### [YOUR ASSIGNMENT]
Without any pictures, output the records exactly as they are.

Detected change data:
□ □ □ □ □
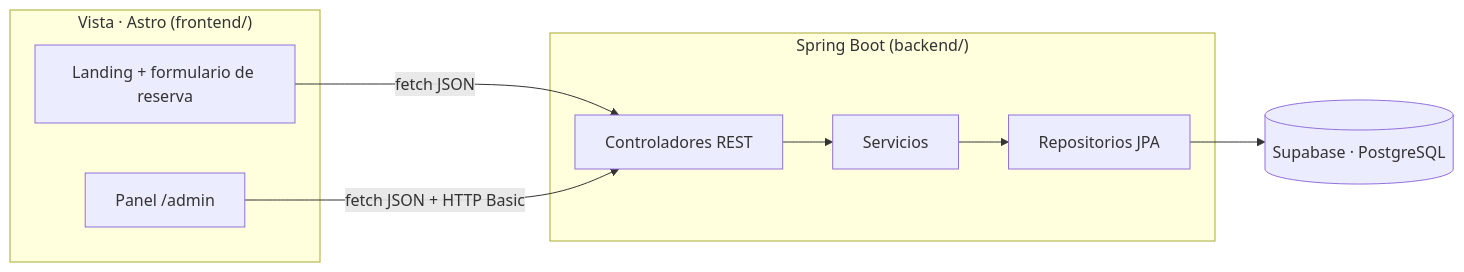
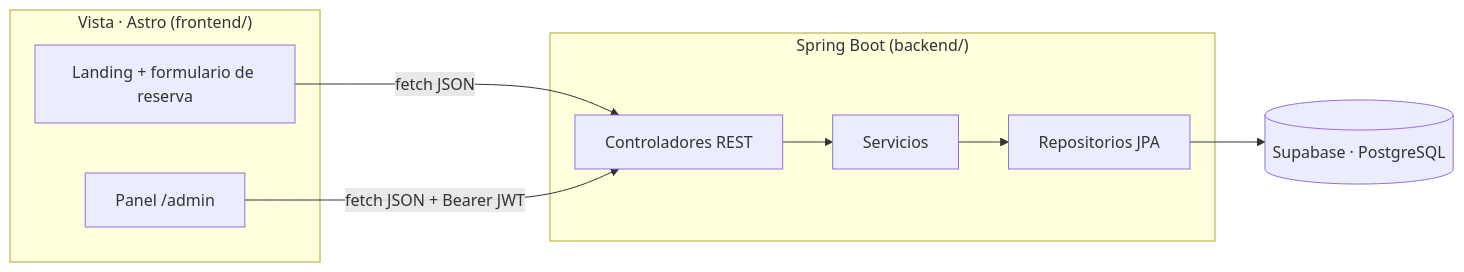
The diagram in README.md (DAE2026-2/sakura), drawn with Mermaid before and after one commit. The commit also changed other lines of this file and 24 other files, not shown here.

First line of the commit message:
feat(auth): JWT en lugar de HTTP Basic, pruebas por HTTP y limpieza

````diff
--- a/README.md
+++ b/README.md
@@ -23,14 +35,14 @@
 ```mermaid
 flowchart LR
     subgraph Vista["Vista · Astro (frontend/)"]
         L[Landing + formulario de reserva]
         A[Panel /admin]
     end
     subgraph Spring["Spring Boot (backend/)"]
         C[Controladores REST] --> S[Servicios] --> R[Repositorios JPA]
     end
     DB[(Supabase · PostgreSQL)]
     L -- fetch JSON --> C
-    A -- fetch JSON + HTTP Basic --> C
+    A -- fetch JSON + Bearer JWT --> C
     R --> DB
 ```
````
□ □ □ □ □
### [TASK RESULT]
The diagram in README.md (DAE2026-2/sakura), drawn with Mermaid before and after one commit. The commit also changed other lines of this file and 24 other files, not shown here.

First line of the commit message:
feat(auth): JWT en lugar de HTTP Basic, pruebas por HTTP y limpieza

````diff
--- a/README.md
+++ b/README.md
@@ -23,14 +35,14 @@
 ```mermaid
 flowchart LR
     subgraph Vista["Vista · Astro (frontend/)"]
         L[Landing + formulario de reserva]
         A[Panel /admin]
     end
     subgraph Spring["Spring Boot (backend/)"]
         C[Controladores REST] --> S[Servicios] --> R[Repositorios JPA]
     end
     DB[(Supabase · PostgreSQL)]
     L -- fetch JSON --> C
-    A -- fetch JSON + HTTP Basic --> C
+    A -- fetch JSON + Bearer JWT --> C
     R --> DB
 ```
````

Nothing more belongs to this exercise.